=== Exercise goal ===
Copy each line below that includes "href".

^^^^^^^^^^^^^^^^

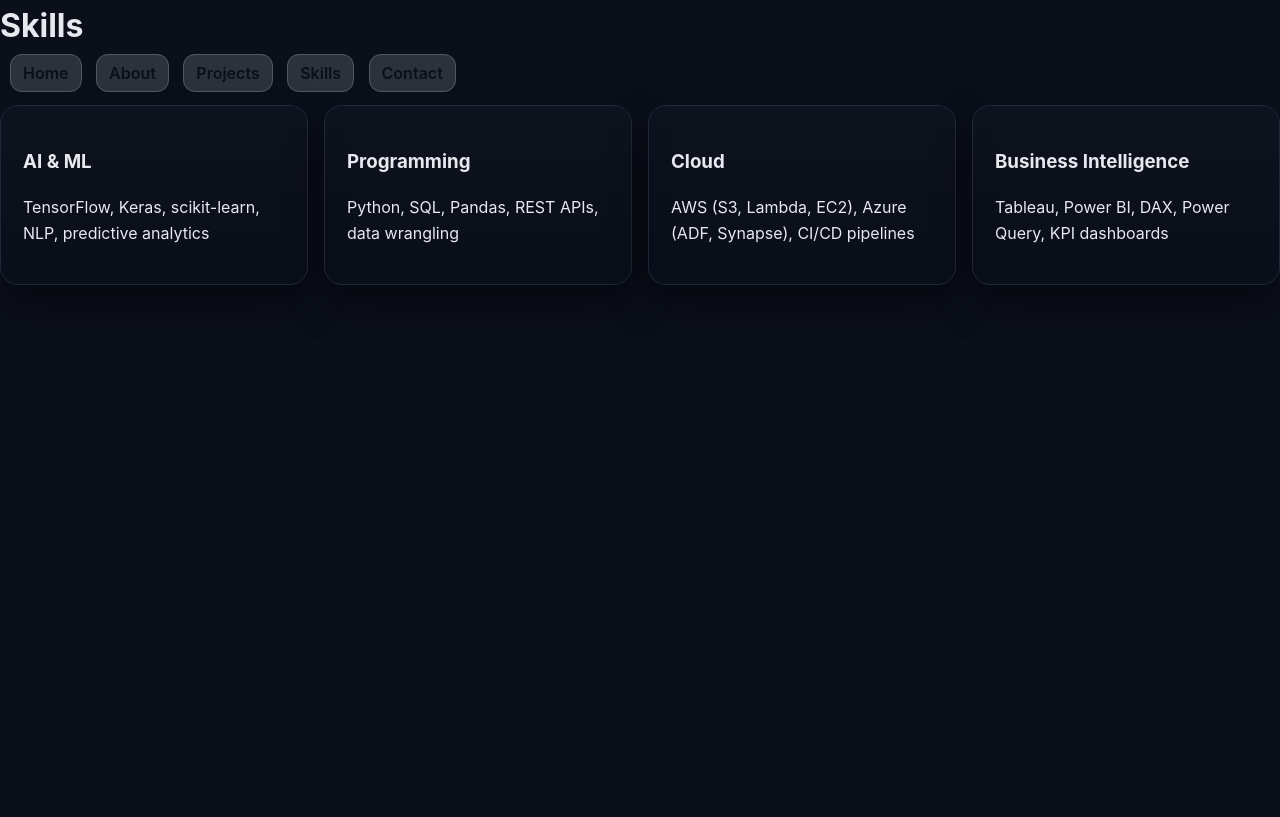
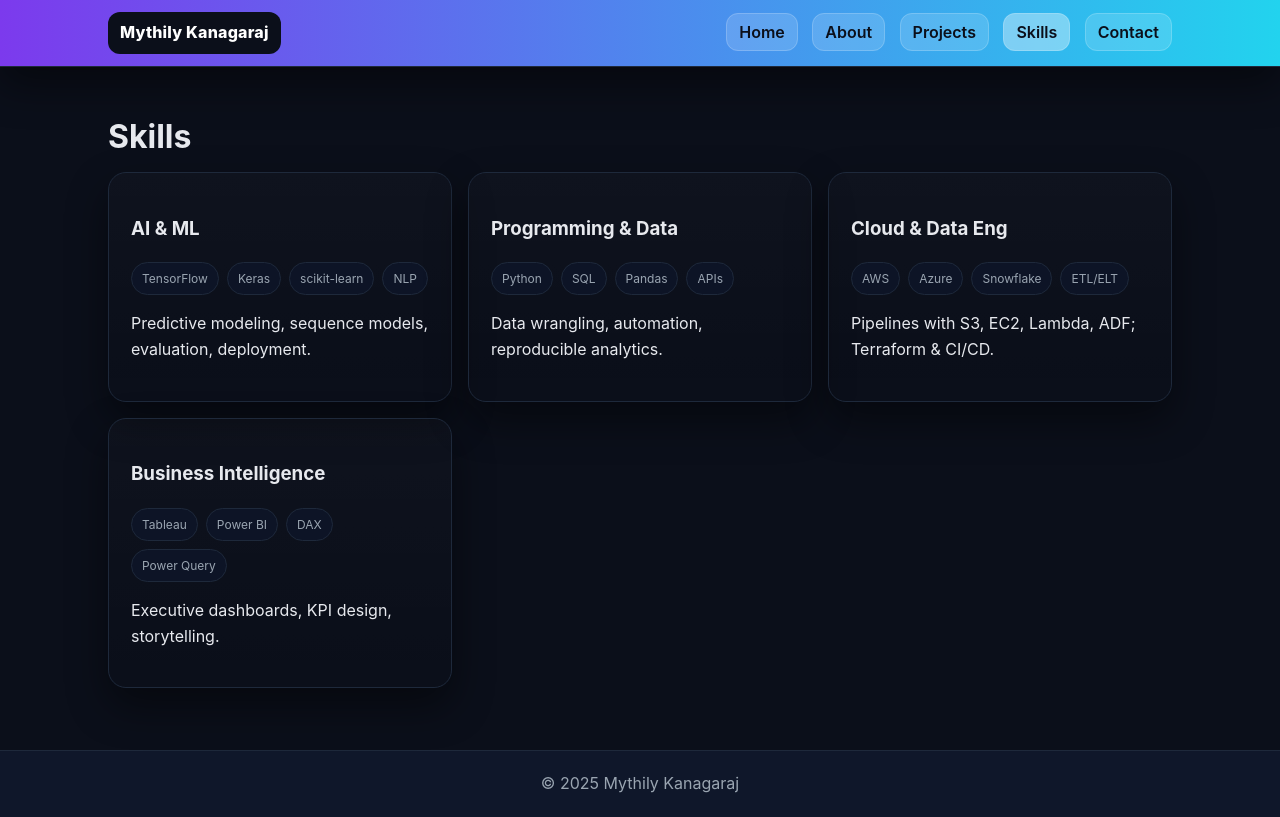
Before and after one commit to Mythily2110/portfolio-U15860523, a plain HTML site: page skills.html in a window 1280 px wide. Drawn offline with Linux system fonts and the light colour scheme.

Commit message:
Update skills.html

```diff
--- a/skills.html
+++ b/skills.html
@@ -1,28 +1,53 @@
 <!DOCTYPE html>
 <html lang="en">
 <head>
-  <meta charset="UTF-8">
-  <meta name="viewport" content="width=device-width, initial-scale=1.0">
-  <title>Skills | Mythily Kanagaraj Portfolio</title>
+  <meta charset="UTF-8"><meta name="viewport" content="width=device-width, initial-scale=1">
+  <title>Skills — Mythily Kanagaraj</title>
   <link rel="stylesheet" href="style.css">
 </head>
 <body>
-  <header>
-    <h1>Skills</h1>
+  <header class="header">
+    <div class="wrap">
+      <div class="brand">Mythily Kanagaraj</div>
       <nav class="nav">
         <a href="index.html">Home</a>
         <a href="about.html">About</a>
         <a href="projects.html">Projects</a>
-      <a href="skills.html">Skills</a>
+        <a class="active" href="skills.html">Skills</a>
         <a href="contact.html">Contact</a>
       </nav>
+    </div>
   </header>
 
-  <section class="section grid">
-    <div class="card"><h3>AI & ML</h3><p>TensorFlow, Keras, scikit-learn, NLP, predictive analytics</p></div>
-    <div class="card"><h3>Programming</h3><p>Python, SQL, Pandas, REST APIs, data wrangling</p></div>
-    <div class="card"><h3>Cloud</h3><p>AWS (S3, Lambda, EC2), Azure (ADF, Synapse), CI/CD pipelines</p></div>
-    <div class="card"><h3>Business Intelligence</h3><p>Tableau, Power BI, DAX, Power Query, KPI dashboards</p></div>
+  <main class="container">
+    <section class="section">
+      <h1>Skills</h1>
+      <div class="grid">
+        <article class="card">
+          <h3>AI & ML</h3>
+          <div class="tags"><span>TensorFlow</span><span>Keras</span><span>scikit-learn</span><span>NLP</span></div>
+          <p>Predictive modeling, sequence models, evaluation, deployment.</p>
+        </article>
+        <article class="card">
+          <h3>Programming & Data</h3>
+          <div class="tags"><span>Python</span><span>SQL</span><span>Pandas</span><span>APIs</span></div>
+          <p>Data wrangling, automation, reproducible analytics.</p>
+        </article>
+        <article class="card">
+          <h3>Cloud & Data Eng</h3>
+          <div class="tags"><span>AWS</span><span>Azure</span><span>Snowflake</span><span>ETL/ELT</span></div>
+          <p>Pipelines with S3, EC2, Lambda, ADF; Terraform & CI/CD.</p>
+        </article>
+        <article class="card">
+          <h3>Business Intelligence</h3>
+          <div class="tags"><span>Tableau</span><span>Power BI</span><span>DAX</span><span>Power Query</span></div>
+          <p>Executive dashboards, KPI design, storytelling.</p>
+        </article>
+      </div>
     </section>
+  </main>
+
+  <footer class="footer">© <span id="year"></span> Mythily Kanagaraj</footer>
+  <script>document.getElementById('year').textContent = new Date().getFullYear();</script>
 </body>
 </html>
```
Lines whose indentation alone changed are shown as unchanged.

^^^^^^^^^^^^^^^^

=== Output for this exercise ===
   <link rel="stylesheet" href="style.css">
         <a href="index.html">Home</a>
         <a href="about.html">About</a>
         <a href="projects.html">Projects</a>
-      <a href="skills.html">Skills</a>
+        <a class="active" href="skills.html">Skills</a>
         <a href="contact.html">Contact</a>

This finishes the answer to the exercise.